Q: What results has the team had so far?

A: On Monday, Feb. 8, the Advisory Team put forth four recommendations to the City Council, which were approved unanimously. Three of these recommendations focused on the issue of sexual assault. The recommendation’s goals are to do the following:

  1. Ensure law enforcement officers are appropriately trained for interacting with and interviewing sexual assault survivors.

  2. Assure that survivors have adequate choices in how and when they report the incident to either an officer or an advocate.

  3. Promote building trust between law enforcement officers and local advocates.

While some people may not immediately see sexual assault as a policy topic with inherent inequities, studies show those who are Black, Indigenous, or People of Color experience sexual assault more often and report it less often. In addition, a large number of sexual assault cases in all populations go unreported, including to advocates, and many in Red Wing don’t know the services available to them locally.

The team’s fourth recommendation focuses on hiring practices. The Advisory Team originally recommended the police department review its hiring practices to prioritize hiring a bilingual officer.

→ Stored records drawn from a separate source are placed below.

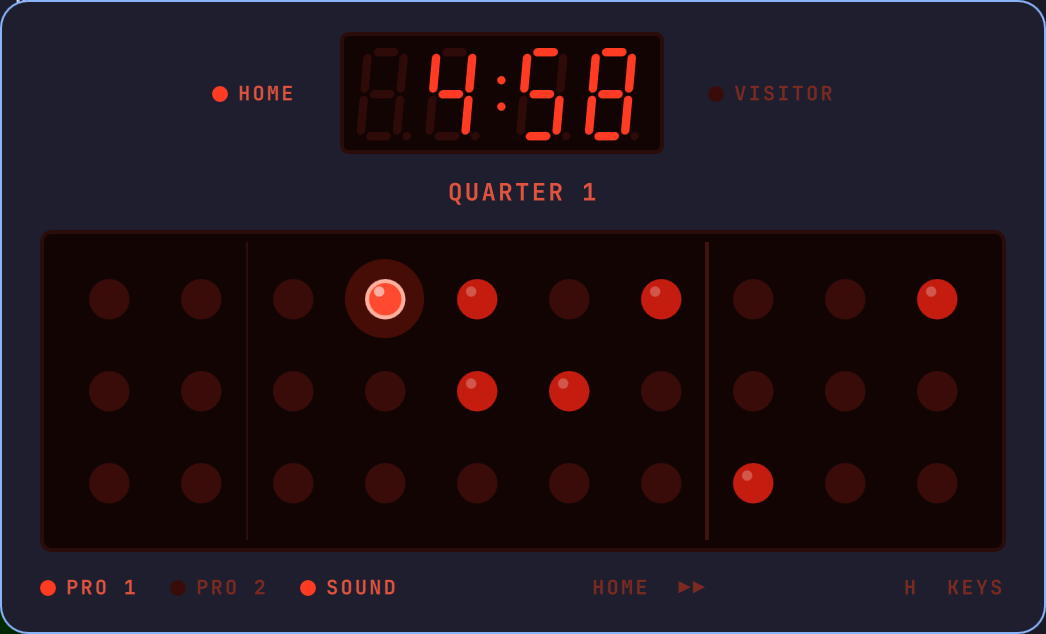
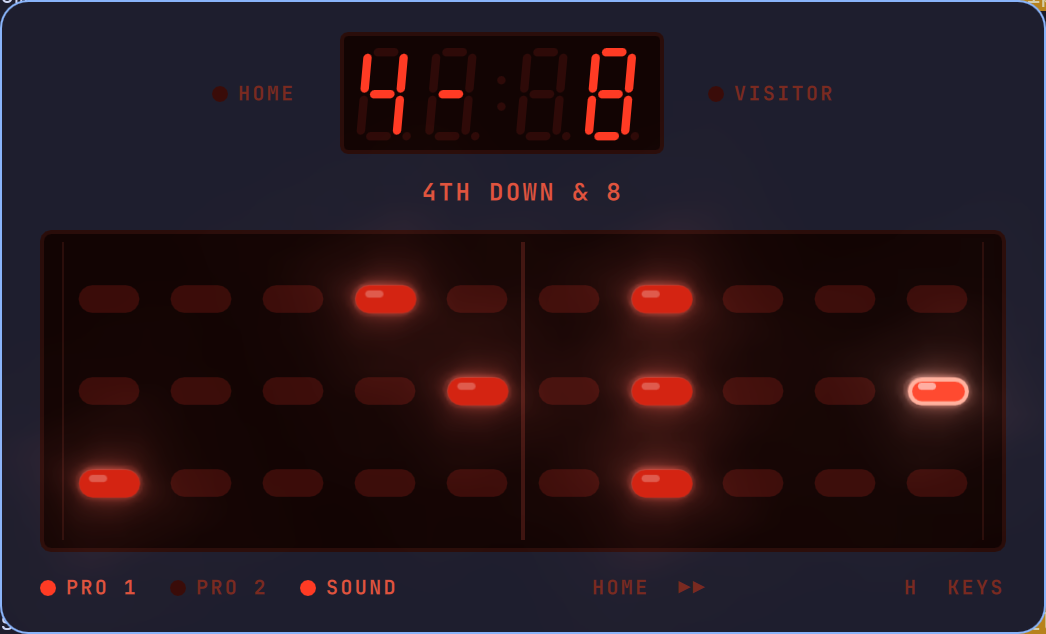
1.0.0: README story, fresh preview

diff --git a/README.md b/README.md
@@ -1,11 +1,33 @@
 # LED Gridiron
 
-A retro handheld LED football game for [Omarchy](https://omarchy.org/). Red blips on a three-lane
-field, a 7-segment scoreboard, and piezo beeps, all running inside the Omarchy shell.
+A pocket-sized tribute to the LED handheld football games of 1978, living in your Omarchy bar.
 
 ![LED Gridiron](preview.png)
 
-You are the bright blip. Dodge the defenders, throw to the blinking receiver, and kick when you
+## Why I built this
+
+In 1978 I had an LED handheld football game, and I played it constantly. It was a little plastic
+case with a strip of red lights for a field. You were the bright one, and everybody else was
+trying to tackle you. The only sound it could make was a beep, and somehow that was all the
+stadium it needed.
+
+I've missed it for a long time. Not enough to hunt down a forty-something-year-old handheld and
+hope it still powers on, but enough that I wanted it one click away while I work. So I rebuilt it
+from memory as an Omarchy plugin.
+
+LED Gridiron sits in your bar as a small football. Click it and the handheld appears in the middle
+of your screen: a three-lane field of glowing red LEDs, a 7-segment scoreboard, and square-wave
+beeps for every step, tackle, catch and touchdown. Dodge with `W` `A` `S` `D`, throw to your
+receiver with `Space` when the lane is open, kick with `E`, and hold `Q` to read the down,
+distance and clock off the scoreboard, just like the old STATUS button. Press `Esc` and it
+gets out of your way mid-drive. It'll be right where you left it when you come back.
+
+It's an original game built in the spirit of those late-'70s handhelds, for a few minutes of
+football between whatever you're supposed to be doing.
+
+## How it plays
+
+You are the bright player. Dodge the defenders, throw to the blinking receiver, and kick when you
 run out of downs. Home runs right, Visitor runs left. One player plays both offenses against the
 computer defense, or two players pass the keyboard on each change of possession.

At the council meeting on Feb. 8, President Becky Norton broadened that recommendation to include a review of hiring practices and criteria across the city organization and that the city’s human resources department bring back recommendations to the council on ways it will actively seek out bilingual and Black, Indigenous, and People of Color applicants. With this expansion, the Council unanimously approved all four recommendations.

The full recommendations can be seen at the Policies and Practices website page listed below.

Q: What is the difference between systemic racism and individual racism?

A: This project focuses on systemic racism, not individual racism. Individual racism refers to individual, internal beliefs and behaviors. Systemic racism refers to the larger systems that have been built on unfair and unequal practices for so many years they are often viewed as “baked into” our way of doing things. Organizations including local government often don’t understand that we sometimes still foster those unjust practices today, intentionally or unintentionally, and this can lead to vast differences in people’s health, economics, education, and well-being.

Local, state and national governments have always played a role in creating and maintaining racial inequities (redlining in the housing sector is one of thousands of examples). Minnesota, unfortunately, still has one of the country’s largest quality-of-life disparities between white residents and residents of color — and those unfair advantages and disadvantages occur in Red Wing, too.

Q: How do I get information on when the Advisory Team meets and what they talk about?

A: The Advisory Team meets the second Wednesday of every month from 6 to 8p.m. You can find past and present agendas, summary notes, presentations, materials and recordings of meeting segments on the city’s website at this link: www.red-wing.org/1031/Policy-and- Practice-Project.

If you have further questions, contact Leise at michelle.leise@ci.red-wing.mn.us or 651-385-3618. For periodic updates, you can also sign up for City Beat, the city of Red Wing’s free online newsletter that provides information and ways to give feedback and ideas on government happenings. Visit www.red-wing.org/citybeat and you’ll get City Beat delivered to your inbox twice a month.